New Prime Minister Yulia Tymoshenko had ordered the government to come up with a new, slimmed-down package for former officials.
Kuchma's privileges were cancelled based on a decision by the Ministry of Justice that the previous government "exceeded its responsibilities," the cabinet said in a statement.
On Jan. 19, five days before President Viktor Yushchenko was sworn in, acting Prime Minister Mykola Azarov signed an order giving Kuchma a monthly salary worth about 8,200 UAH and allowing him and wife Lyudmyla to keep their government-owned home in Ukraine's most exclusive enclave. The package also gave Kuchma two aides, an adviser, securities, two cars, four drivers and a countryside residence.
Anger against Kuchma runs deep in this country of 48 million.

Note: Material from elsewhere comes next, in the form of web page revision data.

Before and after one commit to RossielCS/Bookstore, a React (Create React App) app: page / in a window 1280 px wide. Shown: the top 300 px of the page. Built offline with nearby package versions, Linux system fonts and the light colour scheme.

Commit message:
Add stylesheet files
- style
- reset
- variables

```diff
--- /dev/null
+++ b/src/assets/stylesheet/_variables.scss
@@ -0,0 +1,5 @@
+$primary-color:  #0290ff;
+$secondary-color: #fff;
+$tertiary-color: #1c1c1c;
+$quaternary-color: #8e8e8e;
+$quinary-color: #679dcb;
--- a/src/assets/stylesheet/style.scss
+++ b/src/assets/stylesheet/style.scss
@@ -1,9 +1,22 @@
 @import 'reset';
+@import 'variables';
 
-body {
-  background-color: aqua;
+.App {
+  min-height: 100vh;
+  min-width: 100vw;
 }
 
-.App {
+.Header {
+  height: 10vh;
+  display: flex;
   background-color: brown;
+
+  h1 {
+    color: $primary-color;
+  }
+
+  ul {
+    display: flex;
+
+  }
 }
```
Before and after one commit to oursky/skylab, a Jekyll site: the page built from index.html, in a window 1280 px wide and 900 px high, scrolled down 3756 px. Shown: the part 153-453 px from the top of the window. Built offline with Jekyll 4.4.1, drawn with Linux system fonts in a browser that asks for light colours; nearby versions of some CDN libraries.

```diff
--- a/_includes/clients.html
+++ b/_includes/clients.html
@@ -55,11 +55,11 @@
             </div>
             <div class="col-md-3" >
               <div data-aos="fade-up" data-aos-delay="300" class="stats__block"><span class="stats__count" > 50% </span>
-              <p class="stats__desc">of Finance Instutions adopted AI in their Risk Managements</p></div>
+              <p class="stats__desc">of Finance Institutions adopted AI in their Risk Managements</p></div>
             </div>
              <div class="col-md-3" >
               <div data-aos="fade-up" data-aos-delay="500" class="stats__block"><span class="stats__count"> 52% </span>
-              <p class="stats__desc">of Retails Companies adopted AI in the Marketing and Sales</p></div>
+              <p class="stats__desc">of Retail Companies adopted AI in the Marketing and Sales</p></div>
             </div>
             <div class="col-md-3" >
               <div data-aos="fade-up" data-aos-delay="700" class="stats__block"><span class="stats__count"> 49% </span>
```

Many Ukrainians accuse him of having run the state like a personal fiefdom, enriching those close to him while the rest of the country was choked by poverty and corruption.
Yushchenko, sacked by Kuchma in acrimony as prime minister in 2000, has cranked up the pressure on Kuchma and the previous government, ordering all sales of state property to be re-examined along with alleged "insider" deals under the previous regime.
Prosecutors are sifting through other major privatization deals and financial transactions, an investigation that is likely to focus on the wealthy clique of businessmen close to Kuchma.
Earlier this week, Ukrainian Communist Party leader Petro Symonenko asked the country's Prosecutor General's Office to open a criminal case against Former President Leonid Kuchma, the party's press service said.
"The Prosecutor General's Office has to open a criminal case against Kuchma on crimes he committed when he served as Ukrainian president, which carry a sentence of high treason" said Symonenko.